Colleges are using their green credentials to burnish their reputations with prospective students, according to a report in USA Today.
The paper reported that according to 2010’s College Sustainability Report Card, 69 percent of colleges and universities are now including environmental pitches into their admission and enrollment systems, a massive increase from the 27 percent from the year before. The College Sustainability Report Card is produced by the Sustainable Endowments Institute in Massachusetts.
As part of the pitch, colleges are showing off new energy efficient buildings and introducing students to their recycling programs. The paper reported that at the American University, the school uses online communication methods to interact with new students, reducing its demand for paper. Colorado State University, meanwhile, is publicizing the fact that it is building what may be the largest solar power plant on a college campus in the country, and uses batter powered vans to take families on tours of their campus. The paper interviewed one student at the University of Colorado at Boulder who said she chose its business school specifically because it offered an MBA program with a focus on sustainability issues.
Texas A&M publicized that it has managed to reduce its energy intensity by 33 percent while expanding the size of the campus. The University of California, San Diego touted the $900,000 it saved by incorporating an energy dashboard. Even many college athletic departments are starting to see their environmental footprints as a top priority.

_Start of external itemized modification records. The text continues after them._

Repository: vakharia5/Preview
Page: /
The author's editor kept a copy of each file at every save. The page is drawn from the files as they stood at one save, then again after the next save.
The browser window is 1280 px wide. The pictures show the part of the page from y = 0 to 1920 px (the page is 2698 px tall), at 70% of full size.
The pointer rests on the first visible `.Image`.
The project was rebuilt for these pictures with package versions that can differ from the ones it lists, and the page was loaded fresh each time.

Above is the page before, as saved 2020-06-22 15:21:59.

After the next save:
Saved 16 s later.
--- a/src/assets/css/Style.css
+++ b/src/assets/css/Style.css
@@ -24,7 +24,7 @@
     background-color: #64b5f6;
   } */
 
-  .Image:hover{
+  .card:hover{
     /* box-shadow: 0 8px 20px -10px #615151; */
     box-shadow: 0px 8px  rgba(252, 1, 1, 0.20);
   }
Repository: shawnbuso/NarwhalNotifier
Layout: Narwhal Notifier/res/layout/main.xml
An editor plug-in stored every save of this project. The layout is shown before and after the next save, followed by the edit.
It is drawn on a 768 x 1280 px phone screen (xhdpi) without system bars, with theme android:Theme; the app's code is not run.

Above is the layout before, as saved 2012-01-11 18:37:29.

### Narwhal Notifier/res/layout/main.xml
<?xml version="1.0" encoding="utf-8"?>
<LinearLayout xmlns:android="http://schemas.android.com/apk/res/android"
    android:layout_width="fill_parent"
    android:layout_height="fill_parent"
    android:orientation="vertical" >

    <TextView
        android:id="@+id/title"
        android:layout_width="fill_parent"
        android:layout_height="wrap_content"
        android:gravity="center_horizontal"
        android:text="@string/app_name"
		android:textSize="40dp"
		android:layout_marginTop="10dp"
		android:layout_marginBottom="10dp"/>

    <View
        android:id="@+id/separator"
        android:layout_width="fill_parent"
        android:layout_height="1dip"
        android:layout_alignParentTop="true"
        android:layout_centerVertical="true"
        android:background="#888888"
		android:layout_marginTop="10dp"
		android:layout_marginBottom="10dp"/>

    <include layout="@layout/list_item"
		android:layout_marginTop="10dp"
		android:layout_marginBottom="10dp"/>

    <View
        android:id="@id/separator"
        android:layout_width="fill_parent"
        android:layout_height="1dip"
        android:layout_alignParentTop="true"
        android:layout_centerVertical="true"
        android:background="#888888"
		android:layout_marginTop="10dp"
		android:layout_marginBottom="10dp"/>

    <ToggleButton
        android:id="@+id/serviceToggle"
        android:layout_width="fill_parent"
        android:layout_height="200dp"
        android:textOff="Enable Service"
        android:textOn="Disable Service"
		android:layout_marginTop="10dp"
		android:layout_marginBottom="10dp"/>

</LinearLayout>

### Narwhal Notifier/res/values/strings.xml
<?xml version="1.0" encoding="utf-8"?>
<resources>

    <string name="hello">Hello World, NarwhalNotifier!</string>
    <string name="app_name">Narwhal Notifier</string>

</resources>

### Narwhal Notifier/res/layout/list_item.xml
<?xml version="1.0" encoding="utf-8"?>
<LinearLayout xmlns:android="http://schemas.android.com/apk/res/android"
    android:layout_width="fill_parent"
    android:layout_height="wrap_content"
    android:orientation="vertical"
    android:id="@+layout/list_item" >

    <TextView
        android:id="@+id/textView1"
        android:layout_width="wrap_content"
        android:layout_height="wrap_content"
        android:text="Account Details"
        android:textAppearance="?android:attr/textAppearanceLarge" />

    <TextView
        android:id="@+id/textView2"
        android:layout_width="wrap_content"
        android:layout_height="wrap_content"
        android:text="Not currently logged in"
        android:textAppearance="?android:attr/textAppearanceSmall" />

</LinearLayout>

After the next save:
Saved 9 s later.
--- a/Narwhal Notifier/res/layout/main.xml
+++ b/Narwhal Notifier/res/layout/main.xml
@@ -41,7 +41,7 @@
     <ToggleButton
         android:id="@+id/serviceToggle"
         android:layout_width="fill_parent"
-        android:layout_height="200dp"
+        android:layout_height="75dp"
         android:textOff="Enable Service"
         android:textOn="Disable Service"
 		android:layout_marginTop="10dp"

Over half of the schools surveyed by the College Sustainability Report Card have made a carbon reduction commitment. Increased attention to climate change is reflected at an impressive 58 percent of the schools through a commitment to carbon reduction. Fifty-two percent of the schools have signed the Presidents’ Climate Commitment, while 23 percent made carbon reduction commitments in addition to, or instead of, the Presidents’ Climate Commitment.
Nearly half of the schools produce renewable energy on campus. Facilities for producing solar, wind, bio, or geothermal energy are in operation at 45 percent of the schools.